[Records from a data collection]

########################################

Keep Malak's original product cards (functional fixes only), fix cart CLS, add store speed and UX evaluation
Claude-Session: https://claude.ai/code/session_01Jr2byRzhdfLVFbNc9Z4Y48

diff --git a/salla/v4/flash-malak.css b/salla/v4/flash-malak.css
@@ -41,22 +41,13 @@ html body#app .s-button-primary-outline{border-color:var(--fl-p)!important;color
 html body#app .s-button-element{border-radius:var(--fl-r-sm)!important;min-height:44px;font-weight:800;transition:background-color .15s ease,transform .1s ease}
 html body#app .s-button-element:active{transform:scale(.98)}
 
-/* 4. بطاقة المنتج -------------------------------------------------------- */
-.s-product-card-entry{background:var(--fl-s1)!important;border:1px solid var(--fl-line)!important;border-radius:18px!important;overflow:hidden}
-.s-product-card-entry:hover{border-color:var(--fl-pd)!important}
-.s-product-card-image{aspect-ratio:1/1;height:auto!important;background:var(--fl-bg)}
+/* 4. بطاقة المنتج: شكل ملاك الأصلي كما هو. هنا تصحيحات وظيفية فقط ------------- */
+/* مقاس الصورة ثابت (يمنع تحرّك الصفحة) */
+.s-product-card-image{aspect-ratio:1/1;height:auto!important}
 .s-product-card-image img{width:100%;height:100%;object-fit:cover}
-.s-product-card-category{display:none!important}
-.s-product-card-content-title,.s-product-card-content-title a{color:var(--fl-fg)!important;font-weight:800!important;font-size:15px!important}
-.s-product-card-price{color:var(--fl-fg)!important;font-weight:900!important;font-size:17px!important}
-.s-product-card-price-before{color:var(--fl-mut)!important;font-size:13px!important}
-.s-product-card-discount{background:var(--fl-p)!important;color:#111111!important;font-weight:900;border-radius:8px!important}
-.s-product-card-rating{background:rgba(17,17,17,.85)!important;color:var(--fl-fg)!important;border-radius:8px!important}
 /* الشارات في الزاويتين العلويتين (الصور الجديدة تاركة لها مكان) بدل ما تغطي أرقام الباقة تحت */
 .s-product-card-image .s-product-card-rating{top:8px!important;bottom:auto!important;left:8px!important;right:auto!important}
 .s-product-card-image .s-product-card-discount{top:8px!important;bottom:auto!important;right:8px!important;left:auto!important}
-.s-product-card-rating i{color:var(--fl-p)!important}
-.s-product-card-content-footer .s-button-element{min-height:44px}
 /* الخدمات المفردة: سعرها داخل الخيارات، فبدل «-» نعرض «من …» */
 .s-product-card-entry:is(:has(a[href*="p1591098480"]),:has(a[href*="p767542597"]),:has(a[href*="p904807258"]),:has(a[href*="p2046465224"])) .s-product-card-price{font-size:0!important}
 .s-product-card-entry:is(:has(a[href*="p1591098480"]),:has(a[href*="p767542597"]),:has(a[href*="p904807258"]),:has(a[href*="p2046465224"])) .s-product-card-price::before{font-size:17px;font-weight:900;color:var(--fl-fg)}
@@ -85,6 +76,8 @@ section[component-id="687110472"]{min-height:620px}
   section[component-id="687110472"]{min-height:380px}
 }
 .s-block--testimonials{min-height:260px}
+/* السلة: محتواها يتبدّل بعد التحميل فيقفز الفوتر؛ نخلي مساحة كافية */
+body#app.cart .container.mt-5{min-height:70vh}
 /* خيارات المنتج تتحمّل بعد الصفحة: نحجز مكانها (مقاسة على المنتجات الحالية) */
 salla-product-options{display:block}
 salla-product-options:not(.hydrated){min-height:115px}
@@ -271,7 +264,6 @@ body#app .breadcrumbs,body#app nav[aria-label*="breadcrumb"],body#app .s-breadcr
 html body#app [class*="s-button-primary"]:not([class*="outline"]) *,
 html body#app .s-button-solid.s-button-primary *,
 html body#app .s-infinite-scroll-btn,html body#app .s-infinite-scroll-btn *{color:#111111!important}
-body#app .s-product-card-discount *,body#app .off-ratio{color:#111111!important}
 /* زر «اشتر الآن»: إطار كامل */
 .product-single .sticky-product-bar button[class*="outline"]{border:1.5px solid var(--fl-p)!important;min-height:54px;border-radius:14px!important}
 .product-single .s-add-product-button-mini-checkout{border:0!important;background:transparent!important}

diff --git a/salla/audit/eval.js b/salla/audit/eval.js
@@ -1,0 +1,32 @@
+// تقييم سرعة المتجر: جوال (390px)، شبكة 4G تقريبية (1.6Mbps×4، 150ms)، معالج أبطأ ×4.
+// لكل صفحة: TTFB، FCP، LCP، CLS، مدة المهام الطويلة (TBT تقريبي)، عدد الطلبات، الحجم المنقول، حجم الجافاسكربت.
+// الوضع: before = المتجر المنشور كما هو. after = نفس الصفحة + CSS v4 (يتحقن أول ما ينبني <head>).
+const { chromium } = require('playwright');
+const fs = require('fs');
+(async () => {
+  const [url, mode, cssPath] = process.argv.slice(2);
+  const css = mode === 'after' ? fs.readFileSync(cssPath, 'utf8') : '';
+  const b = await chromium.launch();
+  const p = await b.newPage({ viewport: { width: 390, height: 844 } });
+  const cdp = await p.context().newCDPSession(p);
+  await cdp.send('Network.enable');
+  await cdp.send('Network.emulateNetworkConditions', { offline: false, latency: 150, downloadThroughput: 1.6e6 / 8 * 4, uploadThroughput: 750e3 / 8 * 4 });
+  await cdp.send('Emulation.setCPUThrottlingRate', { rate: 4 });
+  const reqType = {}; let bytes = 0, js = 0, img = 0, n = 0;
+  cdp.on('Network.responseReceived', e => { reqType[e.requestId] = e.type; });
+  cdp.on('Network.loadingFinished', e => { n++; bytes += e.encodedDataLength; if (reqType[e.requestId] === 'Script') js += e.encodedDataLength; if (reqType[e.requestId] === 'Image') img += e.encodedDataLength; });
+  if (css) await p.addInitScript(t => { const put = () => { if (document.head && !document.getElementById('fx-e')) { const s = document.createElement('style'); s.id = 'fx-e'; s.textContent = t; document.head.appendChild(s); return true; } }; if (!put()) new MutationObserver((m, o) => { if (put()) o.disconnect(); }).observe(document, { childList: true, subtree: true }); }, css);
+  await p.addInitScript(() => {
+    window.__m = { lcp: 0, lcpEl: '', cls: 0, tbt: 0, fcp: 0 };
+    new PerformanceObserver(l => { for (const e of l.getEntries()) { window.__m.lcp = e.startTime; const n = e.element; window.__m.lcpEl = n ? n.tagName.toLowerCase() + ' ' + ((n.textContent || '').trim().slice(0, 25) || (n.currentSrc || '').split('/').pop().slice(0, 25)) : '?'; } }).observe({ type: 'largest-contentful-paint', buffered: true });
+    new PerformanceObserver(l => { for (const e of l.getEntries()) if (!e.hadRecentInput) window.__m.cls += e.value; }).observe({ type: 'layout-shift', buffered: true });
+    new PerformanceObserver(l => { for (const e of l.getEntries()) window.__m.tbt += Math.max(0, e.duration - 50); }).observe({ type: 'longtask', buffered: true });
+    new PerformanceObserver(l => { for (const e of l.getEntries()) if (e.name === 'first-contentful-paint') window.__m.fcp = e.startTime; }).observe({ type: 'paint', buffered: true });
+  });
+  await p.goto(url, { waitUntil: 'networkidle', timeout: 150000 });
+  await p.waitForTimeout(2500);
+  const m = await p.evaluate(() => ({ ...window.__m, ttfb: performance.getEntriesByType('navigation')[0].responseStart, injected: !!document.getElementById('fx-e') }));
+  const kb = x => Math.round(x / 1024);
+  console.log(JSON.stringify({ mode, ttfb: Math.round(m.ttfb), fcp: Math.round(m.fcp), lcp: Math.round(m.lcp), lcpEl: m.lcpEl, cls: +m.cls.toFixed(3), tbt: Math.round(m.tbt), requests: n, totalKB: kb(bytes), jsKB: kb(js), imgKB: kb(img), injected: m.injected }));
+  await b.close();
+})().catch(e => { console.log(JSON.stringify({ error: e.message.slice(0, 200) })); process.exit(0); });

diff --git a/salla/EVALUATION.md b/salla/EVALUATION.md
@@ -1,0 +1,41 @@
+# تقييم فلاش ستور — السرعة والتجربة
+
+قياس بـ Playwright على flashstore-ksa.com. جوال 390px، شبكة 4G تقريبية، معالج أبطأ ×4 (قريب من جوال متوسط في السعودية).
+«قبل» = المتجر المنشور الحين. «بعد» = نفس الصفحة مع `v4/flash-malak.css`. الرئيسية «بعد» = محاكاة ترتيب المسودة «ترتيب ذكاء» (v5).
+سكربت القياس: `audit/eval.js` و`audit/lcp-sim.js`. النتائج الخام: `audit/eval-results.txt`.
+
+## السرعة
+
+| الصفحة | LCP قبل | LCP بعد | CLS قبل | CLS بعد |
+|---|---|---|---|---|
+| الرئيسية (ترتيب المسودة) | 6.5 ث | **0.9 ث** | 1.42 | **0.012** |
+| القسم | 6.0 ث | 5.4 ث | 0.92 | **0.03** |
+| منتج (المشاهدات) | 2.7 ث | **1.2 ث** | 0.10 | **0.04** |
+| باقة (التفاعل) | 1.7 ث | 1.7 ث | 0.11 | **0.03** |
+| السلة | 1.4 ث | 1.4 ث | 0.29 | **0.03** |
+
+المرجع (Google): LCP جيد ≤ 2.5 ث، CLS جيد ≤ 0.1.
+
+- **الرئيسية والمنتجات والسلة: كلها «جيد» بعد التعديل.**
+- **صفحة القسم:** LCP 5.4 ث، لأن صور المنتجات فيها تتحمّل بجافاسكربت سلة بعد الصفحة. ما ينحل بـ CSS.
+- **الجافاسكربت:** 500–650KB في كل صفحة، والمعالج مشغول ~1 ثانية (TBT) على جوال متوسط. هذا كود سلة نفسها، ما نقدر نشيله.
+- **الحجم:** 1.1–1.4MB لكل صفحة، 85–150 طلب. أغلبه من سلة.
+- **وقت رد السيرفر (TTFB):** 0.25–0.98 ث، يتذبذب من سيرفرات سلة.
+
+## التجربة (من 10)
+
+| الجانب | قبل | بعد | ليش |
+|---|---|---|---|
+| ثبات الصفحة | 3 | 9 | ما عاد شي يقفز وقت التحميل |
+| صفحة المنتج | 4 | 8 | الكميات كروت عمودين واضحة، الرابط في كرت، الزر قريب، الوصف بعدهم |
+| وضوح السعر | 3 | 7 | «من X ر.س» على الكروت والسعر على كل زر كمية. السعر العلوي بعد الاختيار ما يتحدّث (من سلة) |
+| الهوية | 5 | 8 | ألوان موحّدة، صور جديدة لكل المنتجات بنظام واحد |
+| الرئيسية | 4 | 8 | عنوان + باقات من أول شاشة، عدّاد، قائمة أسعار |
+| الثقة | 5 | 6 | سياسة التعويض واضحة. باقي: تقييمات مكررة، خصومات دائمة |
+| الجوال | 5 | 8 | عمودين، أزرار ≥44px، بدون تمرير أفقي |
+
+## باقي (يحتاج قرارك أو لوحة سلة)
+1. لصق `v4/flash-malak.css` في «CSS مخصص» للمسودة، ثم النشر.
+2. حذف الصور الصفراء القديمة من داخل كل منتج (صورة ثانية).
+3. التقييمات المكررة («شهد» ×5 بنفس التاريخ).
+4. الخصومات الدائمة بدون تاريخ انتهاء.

########################################

TASK DETAILS:
Tell how many lines of the records above hold "body", giving the number and nothing else.

ANSWER:
9